Another canard popular among Trump supports is that he is a great businessman, which will magically make him a great President. Obviously, he has been more financially successful than most when it comes to his own, personal enrichment, but it’s not like he built the ladder from scratch himself and climbed his way out of the basement to the top of Trump Tower. He took the final steps to the top from where his daddy placed him, with a “small” million dollar loan and a network of connections. I don’t fault him, or anyone, for being born into wealth, but you’ve got to do something more impressive than real estate deals and sensationalistic TV to convince me that you are such a mega genius in business that you can solve all of America’s problems.

Trump is reminiscent of Lonesome Rhodes and Joe McCarthy, minus the alcohol problem. As one of the characters in A Face in the Crowd explains, “We’ve got to face it. Politics have entered a new stage, the television stage. Instead of long winded public debates, the people want capsule slogans. Time for a change. The mess in Washington. More bang for a buck. Punchlines and glamour.” That reality in many ways has only gotten worse with the birth of the Internet and Trump is the embodiment of populist politics at its worst in our 140 character attention span age, where fame comes without importance and everyone’s right to have an opinion is more significant than the facts. Like the fictional Rhodes and the real life McCarthy, I am confident that Trump will come to a very unglamorous end. The only question is: What damage will this self-centered braggart inflict on the rest of us before he goes down?

mccarthy trump america

 

Back when McCarthy was riding high on the populist wave, almost none of his fellow Republicans would speak out against him. Even General Eisenhower, who privately told McCarthy in very blunt terms how much he disliked the Senator, stood beside the blowhard in public while running for the Presidency. Perhaps McCarthy could have been taken down much faster if Ike had acted differently, or perhaps it would have only inflamed the reflexively anti-establishment “patriots” to greater levels of madness? We’ll never know. What I can say is that there was one man who didn’t cower in the face of McCarthy’s one-hit-wonder popularity, Senator Prescott Bush (father of President George H. W. Bush). At a campaign appearance, with McCarthy seated behind him and a vehemence crowd in front of him, Bush said that he disapproved of his fellow Senator’s methods. His words went over no better than his grandsons’ warnings about Trump today but the similarities in both cases should give thinking people reason to pause.
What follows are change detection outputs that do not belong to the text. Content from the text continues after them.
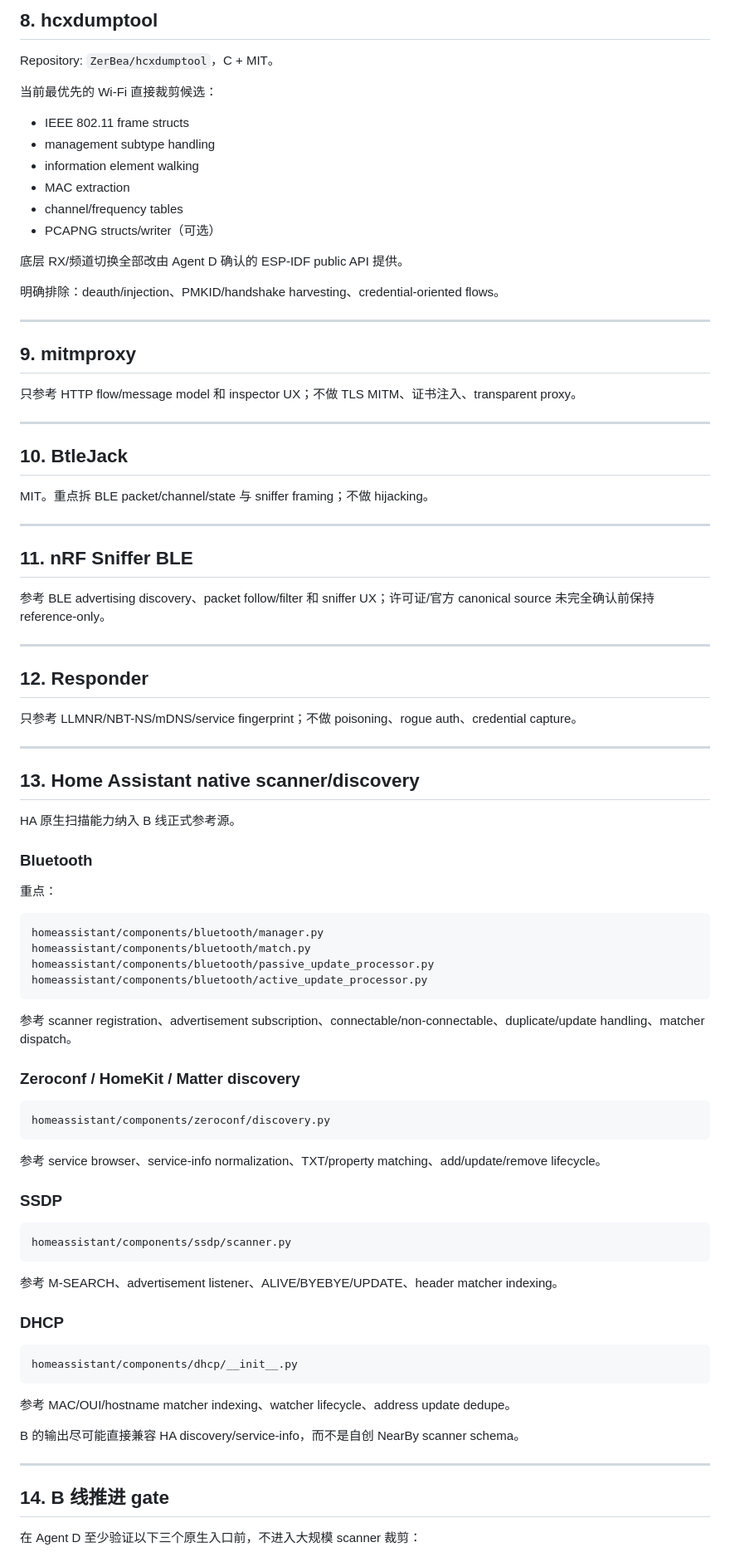
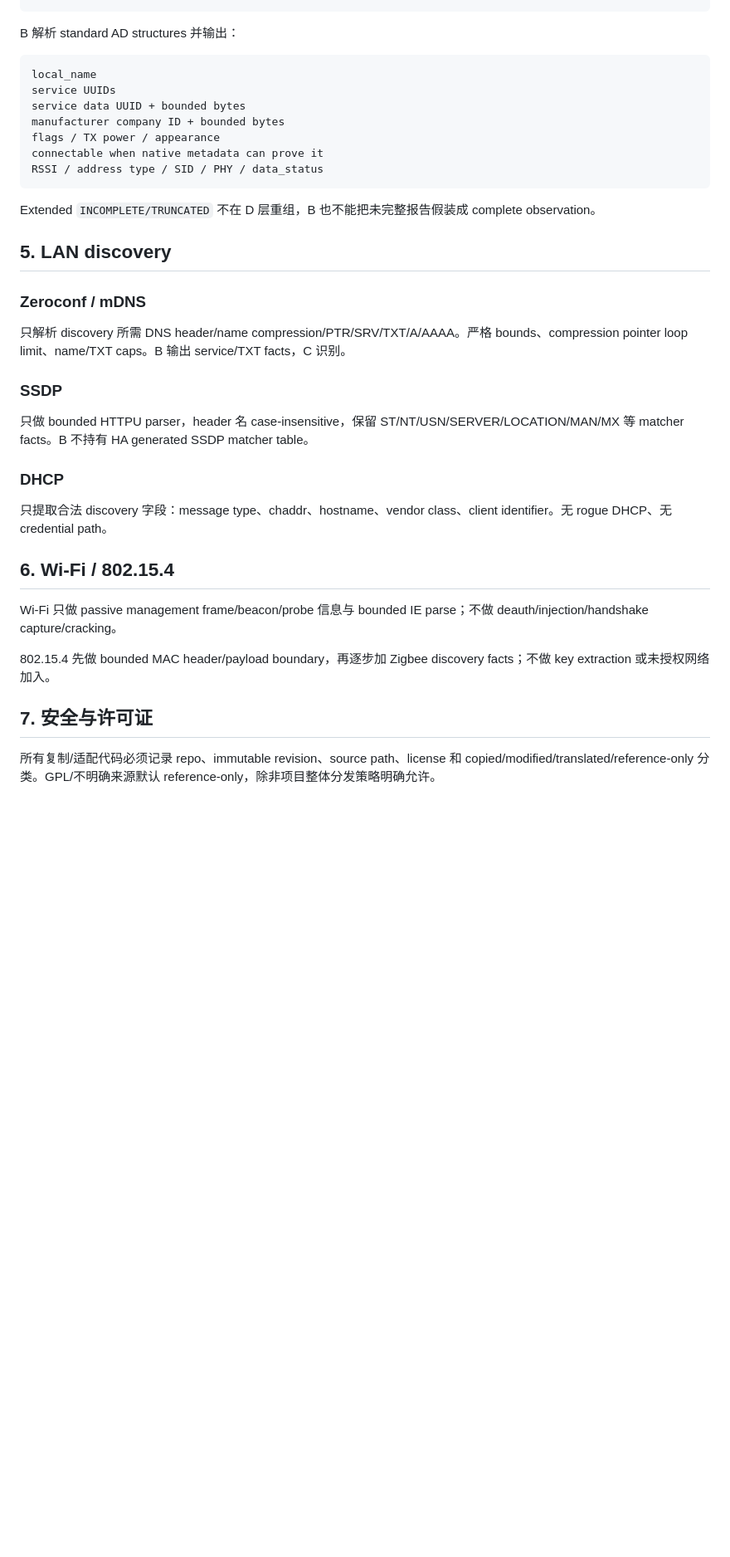
Before and after one commit to yuanwil1y/NearBy-One-NEXT, a Markdown page: docs/research/agent-b-scanner-projects-audit.md, the part around one of its changes. Shown at 83% size. Rendered like a GitHub page; blank space fills up the shorter version.

Commit message:
Agent B: align scanner audit with D-B-C boundary

````diff
--- a/docs/research/agent-b-scanner-projects-audit.md
+++ b/docs/research/agent-b-scanner-projects-audit.md
@@ -143,92 +61,38 @@ Repository: `aircrack-ng/aircrack-ng`，GPLv2。
-## 8. hcxdumptool
-
-Repository: `ZerBea/hcxdumptool`，C + MIT。
-
-当前最优先的 Wi-Fi 直接裁剪候选：
-
-- IEEE 802.11 frame structs
-- management subtype handling
-- information element walking
-- MAC extraction
-- channel/frequency tables
-- PCAPNG structs/writer（可选）
-
-底层 RX/频道切换全部改由 Agent D 确认的 ESP-IDF public API 提供。
-
-明确排除：deauth/injection、PMKID/handshake harvesting、credential-oriented flows。
-
----
-
-## 9. mitmproxy
-
-只参考 HTTP flow/message model 和 inspector UX；不做 TLS MITM、证书注入、transparent proxy。
-
----
-
-## 10. BtleJack
-
-MIT。重点拆 BLE packet/channel/state 与 sniffer framing；不做 hijacking。
-
----
-
-## 11. nRF Sniffer BLE
-
-参考 BLE advertising discovery、packet follow/filter 和 sniffer UX；许可证/官方 canonical source 未完全确认前保持 reference-only。
-
----
-
-## 12. Responder
-
-只参考 LLMNR/NBT-NS/mDNS/service fingerprint；不做 poisoning、rogue auth、credential capture。
-
----
-
-## 13. Home Assistant native scanner/discovery
-
-HA 原生扫描能力纳入 B 线正式参考源。
-
-### Bluetooth
-
-重点：
+B 解析 standard AD structures 并输出：
 
 ```text
-homeassistant/components/bluetooth/manager.py
-homeassistant/components/bluetooth/match.py
-homeassistant/components/bluetooth/passive_update_processor.py
-homeassistant/components/bluetooth/active_update_processor.py
+local_name
+service UUIDs
+service data UUID + bounded bytes
+manufacturer company ID + bounded bytes
+flags / TX power / appearance
+connectable when native metadata can prove it
+RSSI / address type / SID / PHY / data_status
 ```
 
-参考 scanner registration、advertisement subscription、connectable/non-connectable、duplicate/update handling、matcher dispatch。
+Extended `INCOMPLETE/TRUNCATED` 不在 D 层重组，B 也不能把未完整报告假装成 complete observation。
 
-### Zeroconf / HomeKit / Matter discovery
+## 5. LAN discovery
 
-```text
-homeassistant/components/zeroconf/discovery.py
-```
+### Zeroconf / mDNS
 
-参考 service browser、service-info normalization、TXT/property matching、add/update/remove lifecycle。
+只解析 discovery 所需 DNS header/name compression/PTR/SRV/TXT/A/AAAA。严格 bounds、compression pointer loop limit、name/TXT caps。B 输出 service/TXT facts，C 识别。
 
 ### SSDP
 
-```text
-homeassistant/components/ssdp/scanner.py
-```
-
-参考 M-SEARCH、advertisement listener、ALIVE/BYEBYE/UPDATE、header matcher indexing。
+只做 bounded HTTPU parser，header 名 case-insensitive，保留 ST/NT/USN/SERVER/LOCATION/MAN/MX 等 matcher facts。B 不持有 HA generated SSDP matcher table。
 
 ### DHCP
 
-```text
-homeassistant/components/dhcp/__init__.py
-```
+只提取合法 discovery 字段：message type、chaddr、hostname、vendor class、client identifier。无 rogue DHCP、无 credential path。
 
-参考 MAC/OUI/hostname matcher indexing、watcher lifecycle、address update dedupe。
+## 6. Wi-Fi / 802.15.4
 
-B 的输出尽可能直接兼容 HA discovery/service-info，而不是自创 NearBy scanner schema。
+Wi-Fi 只做 passive management frame/beacon/probe 信息与 bounded IE parse；不做 deauth/injection/handshake capture/cracking。
 
----
+802.15.4 先做 bounded MAC header/payload boundary，再逐步加 Zigbee discovery facts；不做 key extraction 或未授权网络加入。
 
-## 14. B 线推进 gate
+## 7. 安全与许可证
 
-在 Agent D 至少验证以下三个原生入口前，不进入大规模 scanner 裁剪：
+所有复制/适配代码必须记录 repo、immutable revision、source path、license 和 copied/modified/translated/reference-only 分类。GPL/不明确来源默认 reference-only，除非项目整体分发策略明确允许。
 
````
Also changed, not shown: other parts of docs/research/agent-b-scanner-projects-audit.md (+36 -158 lines).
I have never been so disappointed in my fellow citizens than I am now at the prospect of a President Trump. As the French philosopher Joseph de Maistre famously proclaimed two centuries ago, “Every nation gets the government it deserves.” If the American people choose a bigoted, sexist, flip-flopping, conspiracy theorist, repeat adulterer, who studied at the feet of McCarthy’s attack dog, Roy Cohn, who thinks nothing of abusing eminent domain and throws out insults like candy, then they will have proved de Maistre correct.

trump take that america